of collaborative members agreed there were fewer service gaps for this population
Police officer listen and speaking to a program participant

“The level of collaboration at the start was not easy. Organizations have different values and opinions. Agreeing on a higher-level purpose is a beautiful thing about the model because organizations that have differing ethical beliefs said, ‘We think we should do it differently for this group because it’s important.’ Because of the collaborative, not despite it, we’re here looking at these outcomes. There are so many women alive and well today because of the work that has been done as a collaborative.”

Here’s How We Know

SLWAR 3 Year Evaluation Report

An evaluation of SLWAR

A three-year evaluation of SLWAR was completed by a third-party, independent evaluation firm.

Stories That Inspire Us

Woman looking forward inside a forest

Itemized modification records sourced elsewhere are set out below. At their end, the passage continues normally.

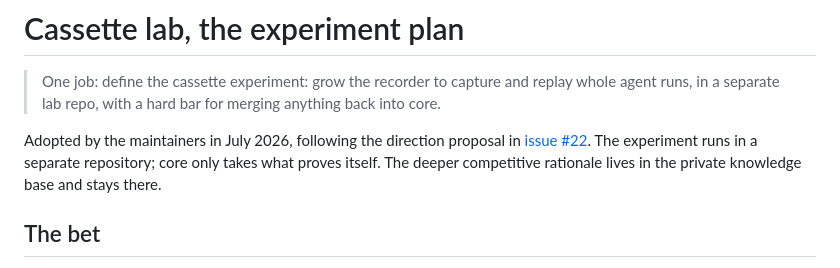
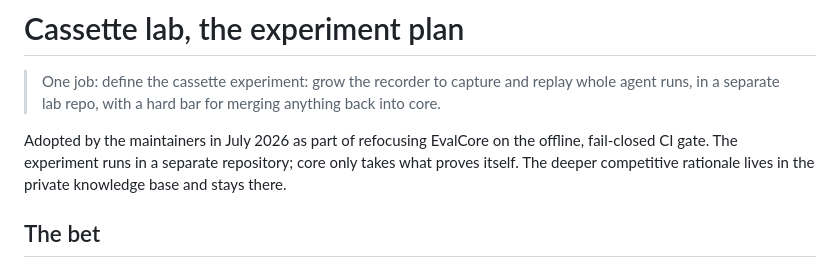
Before and after one commit to Eval-core/evalcore, a Markdown page: docs/cassette-lab-plan.md, the part around the change. GitHub-like rendering.

Commit message:
docs(docs): drop reference to deleted proposal issue
Co-Authored-By: Claude <noreply@anthropic.com>

```diff
--- a/docs/cassette-lab-plan.md
+++ b/docs/cassette-lab-plan.md
@@ -2,10 +2,10 @@
 
 > One job: define the cassette experiment: grow the recorder to capture and replay whole agent runs, in a separate lab repo, with a hard bar for merging anything back into core.
 
-Adopted by the maintainers in July 2026, following the direction proposal in
-[issue #22](https://github.com/Eval-core/evalcore/issues/22). The experiment runs
-in a separate repository; core only takes what proves itself. The deeper
-competitive rationale lives in the private knowledge base and stays there.
+Adopted by the maintainers in July 2026 as part of refocusing EvalCore on the
+offline, fail-closed CI gate. The experiment runs in a separate repository; core
+only takes what proves itself. The deeper competitive rationale lives in the
+private knowledge base and stays there.
 
 ## The bet
 
```
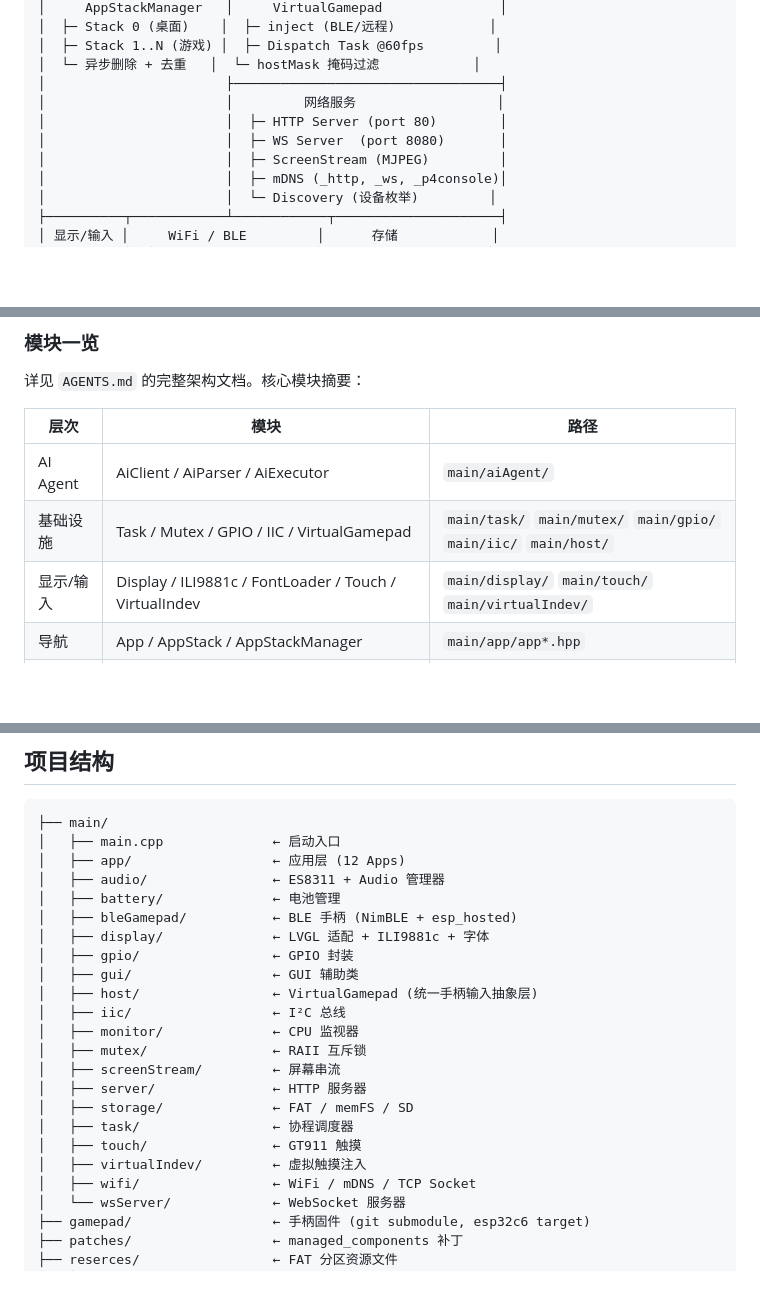
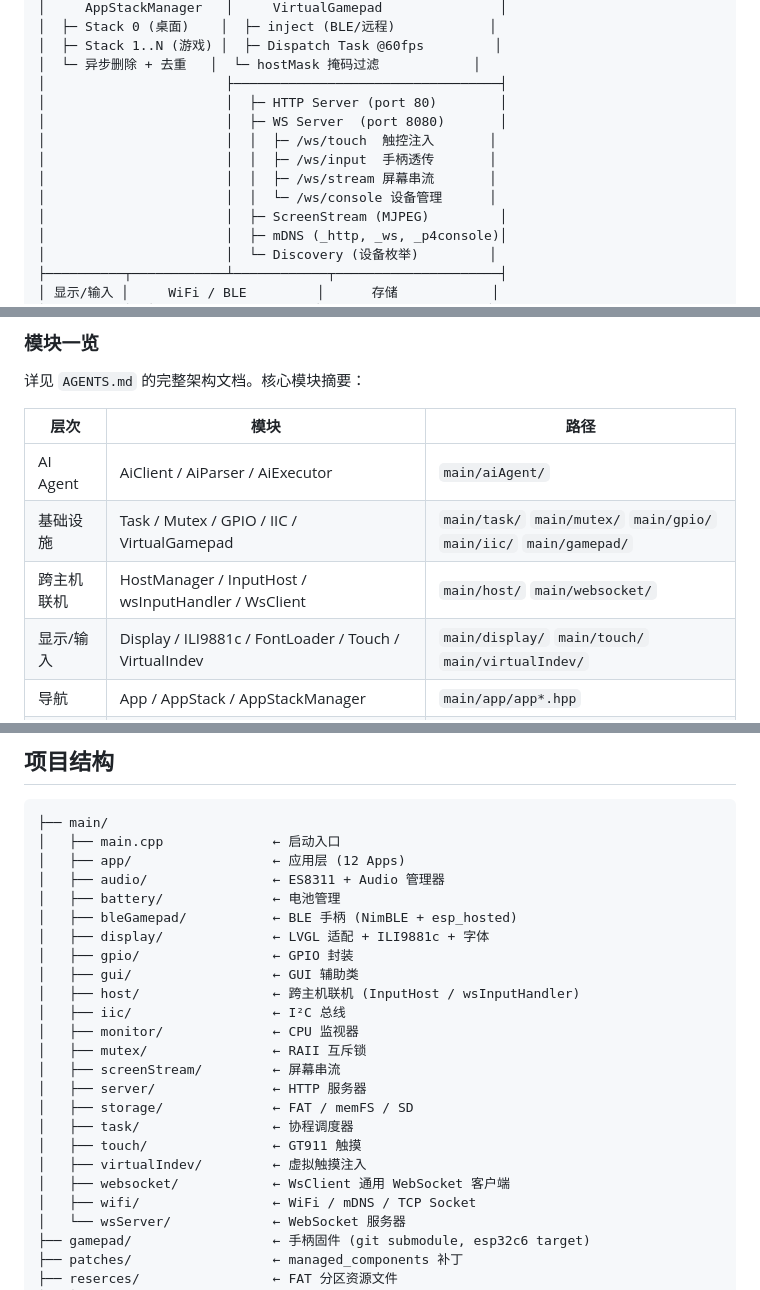
Before and after one commit to loouwiit/The-Defect, a Markdown page: readme.md, 3 parts joined by grey strips. Drawn GitHub-style; blank space fills up the shorter version.

Commit message:
docs(arch): 更新系统架构文档，补充手柄远程转发与网络模块细节
- 修正 VirtualGamepad 文件路径从 main/host 迁移到 main/gamepad
- 描述统一输入层新增的主机 ID 参数与远程状态同步逻辑
- 新增跨主机连接池管理及 WebSocket 客户端封装功能说明
- 明确/ws/input 通道 11 字节二进制帧的字段偏移与含义

```diff
--- a/readme.md
+++ b/readme.md
@@ -143,9 +143,12 @@ ESP32-C6 (协处理器)
 │  ├─ Stack 1..N (游戏) │  ├─ Dispatch Task @60fps         │
 │  └─ 异步删除 + 去重   │  └─ hostMask 掩码过滤            │
 │                       ├──────────────────────────────────┤
-│                       │         网络服务                  │
 │                       │  ├─ HTTP Server (port 80)        │
 │                       │  ├─ WS Server  (port 8080)       │
+│                       │  │  ├─ /ws/touch  触控注入       │
+│                       │  │  ├─ /ws/input  手柄透传       │
+│                       │  │  ├─ /ws/stream 屏幕串流       │
+│                       │  │  └─ /ws/console 设备管理      │
 │                       │  ├─ ScreenStream (MJPEG)         │
 │                       │  ├─ mDNS (_http, _ws, _p4console)│
 │                       │  └─ Discovery (设备枚举)         │
@@ -187,7 +190,8 @@ ESP32-C6 (协处理器)
 | 层次 | 模块 | 路径 |
 |------|------|------|
 | AI Agent | AiClient / AiParser / AiExecutor | `main/aiAgent/` |
-| 基础设施 | Task / Mutex / GPIO / IIC / VirtualGamepad | `main/task/` `main/mutex/` `main/gpio/` `main/iic/` `main/host/` |
+| 基础设施 | Task / Mutex / GPIO / IIC / VirtualGamepad | `main/task/` `main/mutex/` `main/gpio/` `main/iic/` `main/gamepad/` |
+| 跨主机联机 | HostManager / InputHost / wsInputHandler / WsClient | `main/host/` `main/websocket/` |
 | 显示/输入 | Display / ILI9881c / FontLoader / Touch / VirtualIndev | `main/display/` `main/touch/` `main/virtualIndev/` |
 | 导航 | App / AppStack / AppStackManager | `main/app/app*.hpp` |
 | 应用 | 12 个 App（+AI 助手） | `main/app/*/` |
@@ -272,7 +276,7 @@ reserces/
 │   ├── display/              ← LVGL 适配 + ILI9881c + 字体
 │   ├── gpio/                 ← GPIO 封装
 │   ├── gui/                  ← GUI 辅助类
-│   ├── host/                 ← VirtualGamepad (统一手柄输入抽象层)
+│   ├── host/                 ← 跨主机联机 (InputHost / wsInputHandler)
 │   ├── iic/                  ← I²C 总线
 │   ├── monitor/              ← CPU 监视器
 │   ├── mutex/                ← RAII 互斥锁
@@ -282,6 +286,7 @@ reserces/
 │   ├── task/                 ← 协程调度器
 │   ├── touch/                ← GT911 触摸
 │   ├── virtualIndev/         ← 虚拟触摸注入
+│   ├── websocket/            ← WsClient 通用 WebSocket 客户端
 │   ├── wifi/                 ← WiFi / mDNS / TCP Socket
 │   └── wsServer/             ← WebSocket 服务器
 ├── gamepad/                  ← 手柄固件 (git submodule, esp32c6 target)
```
Also changed, not shown: AGENTS.md (+91 -11 lines).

“My life then compared to now is completely different. I mean, it’s like night and day from not having a bed and wondering where I’m going to have my next shower. I took a picture of an alleyway ‘cause that’s where I would shoot up. I liked taking pictures of my bed and keys. I hadn’t slept in a bed for a while. The thing I am most grateful for is having my own place to go home to. I have things such as a dresser, a bed, and a TV – things that are mine, things I didn’t have before. It means a lot to me.”

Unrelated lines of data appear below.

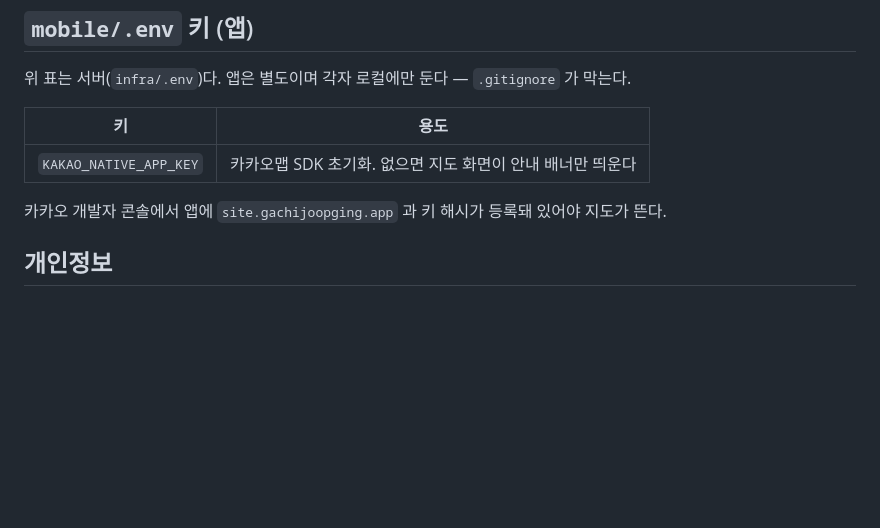
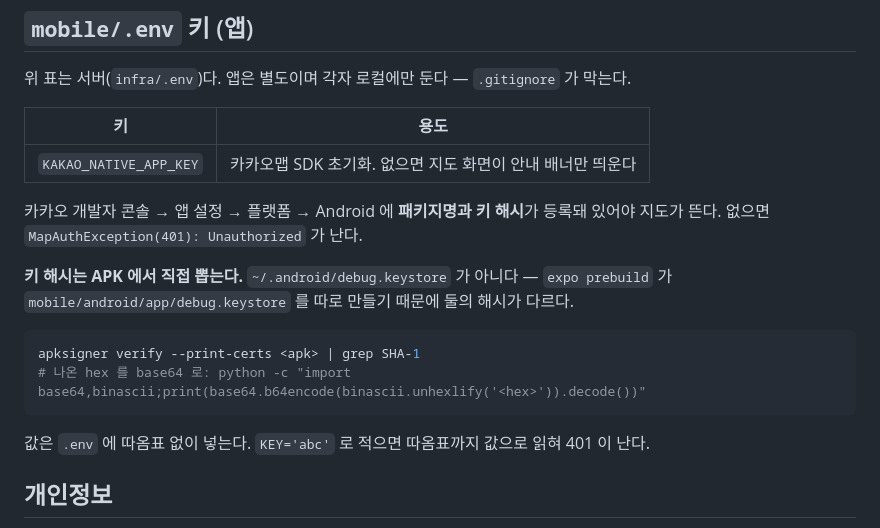
Before and after one commit to gachijoopging/gachijoopging, a Markdown page: docs/operations.md, the part around the change. Rendered like a GitHub page; blank space fills up the shorter version.

Commit message:
docs: 카카오 키 해시는 APK 에서 뽑는다고 명시 (GAC-37)
~/.android/debug.keystore 의 해시를 등록하면 지도가 안 뜬다. expo prebuild 가
mobile/android/app/debug.keystore 를 따로 만들어 둘의 서명이 다르기 때문이다.
apksigner verify --print-certs 로 실제 APK 서명에서 뽑아야 한다.

.env 에 따옴표를 붙이면 값에 섞여 들어가 같은 401 이 난다. 둘 다 실제로 겪은 것이다.

````diff
--- a/docs/operations.md
+++ b/docs/operations.md
@@ -38,7 +38,18 @@ EC2 한 대 + Supabase Postgres + 담당자 노트북의 AI 서버. 컨테이너
 |---|---|
 | `KAKAO_NATIVE_APP_KEY` | 카카오맵 SDK 초기화. 없으면 지도 화면이 안내 배너만 띄운다 |
 
-카카오 개발자 콘솔에서 앱에 `site.gachijoopging.app` 과 키 해시가 등록돼 있어야 지도가 뜬다.
+카카오 개발자 콘솔 → 앱 설정 → 플랫폼 → Android 에 **패키지명과 키 해시**가 등록돼 있어야 지도가 뜬다.
+없으면 `MapAuthException(401): Unauthorized` 가 난다.
+
+**키 해시는 APK 에서 직접 뽑는다.** `~/.android/debug.keystore` 가 아니다 — `expo prebuild` 가
+`mobile/android/app/debug.keystore` 를 따로 만들기 때문에 둘의 해시가 다르다.
+
+```bash
+apksigner verify --print-certs <apk> | grep SHA-1
+# 나온 hex 를 base64 로: python -c "import base64,binascii;print(base64.b64encode(binascii.unhexlify('<hex>')).decode())"
+```
+
+값은 `.env` 에 따옴표 없이 넣는다. `KEY='abc'` 로 적으면 따옴표까지 값으로 읽혀 401 이 난다.
 
 ## 개인정보
 
````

“I take my dogs for a walk. It’s so much better with them. The dogs are my life, considering I don’t have my kids. My one dog was my one year anniversary [gift] for not drinking. Now, I can just sit down and have a coffee. I take my dog to Timmies and have a coffee and just be. Before, I was sleeping in tents and carrying stuff around and couldn’t just sit and be. Now that we have furniture, we can have family over for coffee.”

“Police presence decreased ‘cause before, I had neighbours calling them on me. I haven’t been in trouble in years now. With practice and encouragement, I am learning that I have control over my life and people that I allow in it and the situations I put myself in with relationships. I am working on redefining what I accept as acceptable treatment.”

“It’s nicer now ‘cause I have a home, so I don’t have to be outside with my dog all the time. She’s my girl. I would be Robin and she’s Batman. We like to go walking by the river. I’m sitting with and walking my dog, and we are smiling. I’m smiling. You’d be able to see I’m in a better space than before if you saw pictures of me then.”

“I have a home and my kids with me. I’ve been here almost a year. It’s stability and I’m feeling better about myself. I’m just thinking about my future. Mostly I like to just do mom things – feeding my kids and taking care of them.”

“When I was homeless, I didn’t get to shower too often. My showering was going to the mall and washing in the private stall in the sink. I didn’t have many people offer me a place to shower. Once every six months I would get a shower. As soon as I saw this place, I knew I could have a bath.”